|"I've always felt, tactically, that I was a fairly smart rider. Everything's timing, and you've got to be feeling good for that one moment when it's gonna make the difference." |
Those words could well have been spoken by Tom Boonen, who timed his effort so perfectly at last week's world road championships in Madrid that the first time he was seen at the front of the race was when he crossed the line as the winner. But it wasn't Boonen talking about his rainbow-jersey victory in 2005, but Greg LeMond after winning the world's in 1983.
LeMond seemed destined to become the first American to win cycling's supreme title ever since he won the world junior title in 1979. And, of course, winning the pro world's by the time he was 22 was on that list of "yellow legal pad" ambitions LeMond set down as a high-schooler. But there's a chasm between wanting to achieve a goal that lofty and actually doing it.
As I wrote last week, LeMond came into the 1983 world pro road championship as one of the favorites, even though he had no real team to back him up. That hadn't stopped him from taking the silver medal behind Italian Giuseppe Saronni the previous year, while his stock had greatly increased in the 12 months since that performance with overall victories at the Tour de l'Avenir and Dauphiné Libéré, and a fourth place in the Tour of Switzerland.

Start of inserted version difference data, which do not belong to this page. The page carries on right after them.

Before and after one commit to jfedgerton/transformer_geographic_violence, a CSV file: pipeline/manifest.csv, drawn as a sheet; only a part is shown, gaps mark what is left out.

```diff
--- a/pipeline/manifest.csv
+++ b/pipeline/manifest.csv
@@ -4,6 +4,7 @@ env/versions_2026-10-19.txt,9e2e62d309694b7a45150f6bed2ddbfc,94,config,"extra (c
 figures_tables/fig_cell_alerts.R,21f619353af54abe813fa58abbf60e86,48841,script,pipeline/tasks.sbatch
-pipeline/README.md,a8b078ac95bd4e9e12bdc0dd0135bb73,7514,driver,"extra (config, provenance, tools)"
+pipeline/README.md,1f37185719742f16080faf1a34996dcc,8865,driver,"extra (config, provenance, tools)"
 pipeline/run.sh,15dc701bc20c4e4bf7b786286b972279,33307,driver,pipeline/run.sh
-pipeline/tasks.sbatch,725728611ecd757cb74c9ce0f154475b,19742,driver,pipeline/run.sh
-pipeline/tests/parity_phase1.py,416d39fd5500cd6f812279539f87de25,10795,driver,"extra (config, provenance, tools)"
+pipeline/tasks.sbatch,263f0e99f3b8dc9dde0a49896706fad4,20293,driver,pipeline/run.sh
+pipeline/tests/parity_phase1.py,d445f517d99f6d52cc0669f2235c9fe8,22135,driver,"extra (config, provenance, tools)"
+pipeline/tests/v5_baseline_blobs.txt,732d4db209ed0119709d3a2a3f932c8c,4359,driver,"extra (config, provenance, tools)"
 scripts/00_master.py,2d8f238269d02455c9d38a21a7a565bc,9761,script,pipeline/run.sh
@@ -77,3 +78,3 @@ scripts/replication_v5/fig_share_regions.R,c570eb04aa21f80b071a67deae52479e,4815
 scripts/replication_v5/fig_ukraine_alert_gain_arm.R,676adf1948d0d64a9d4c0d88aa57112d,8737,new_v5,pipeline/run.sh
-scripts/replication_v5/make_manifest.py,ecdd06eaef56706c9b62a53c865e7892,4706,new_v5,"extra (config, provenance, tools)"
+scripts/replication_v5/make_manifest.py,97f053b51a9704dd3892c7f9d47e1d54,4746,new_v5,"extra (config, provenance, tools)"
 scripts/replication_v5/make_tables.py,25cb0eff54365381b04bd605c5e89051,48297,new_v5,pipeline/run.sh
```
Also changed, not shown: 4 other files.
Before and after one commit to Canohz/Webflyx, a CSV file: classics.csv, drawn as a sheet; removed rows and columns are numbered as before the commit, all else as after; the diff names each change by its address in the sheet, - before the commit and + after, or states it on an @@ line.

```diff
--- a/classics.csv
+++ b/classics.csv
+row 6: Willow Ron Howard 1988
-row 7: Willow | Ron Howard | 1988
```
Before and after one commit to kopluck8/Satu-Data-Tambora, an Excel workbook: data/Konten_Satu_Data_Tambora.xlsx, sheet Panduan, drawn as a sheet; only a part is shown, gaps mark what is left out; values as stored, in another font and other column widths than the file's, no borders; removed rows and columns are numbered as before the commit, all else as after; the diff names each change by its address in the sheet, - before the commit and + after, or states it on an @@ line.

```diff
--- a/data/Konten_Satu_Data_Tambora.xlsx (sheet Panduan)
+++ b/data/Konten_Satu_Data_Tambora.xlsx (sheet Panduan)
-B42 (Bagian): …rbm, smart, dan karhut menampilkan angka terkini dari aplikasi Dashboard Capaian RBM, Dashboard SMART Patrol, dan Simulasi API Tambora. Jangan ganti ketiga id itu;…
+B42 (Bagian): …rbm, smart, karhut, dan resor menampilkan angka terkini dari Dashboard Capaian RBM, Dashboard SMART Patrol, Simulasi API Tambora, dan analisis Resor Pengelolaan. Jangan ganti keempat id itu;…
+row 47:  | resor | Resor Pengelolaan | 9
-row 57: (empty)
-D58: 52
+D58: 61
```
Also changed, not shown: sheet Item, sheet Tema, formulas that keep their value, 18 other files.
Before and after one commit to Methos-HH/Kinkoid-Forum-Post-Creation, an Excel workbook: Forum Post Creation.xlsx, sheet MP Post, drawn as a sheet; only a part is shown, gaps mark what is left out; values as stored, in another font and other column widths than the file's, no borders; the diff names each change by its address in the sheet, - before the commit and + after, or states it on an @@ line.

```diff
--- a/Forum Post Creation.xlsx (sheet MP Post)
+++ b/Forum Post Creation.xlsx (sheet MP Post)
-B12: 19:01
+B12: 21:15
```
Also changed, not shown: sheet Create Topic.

LeMond was pro cycling's newest phenomenon, though the Europeans were unsure how to regard him and the new wave of English-speaking riders represented by the Australians Phil Anderson and Allan Peiper, Irishmen Sean Kelly and Stephen Roche, Brits Robert Millar and Sean Yates, and the "other" American, Jonathan Boyer. www.velonews.com/news/fea/8987.0.html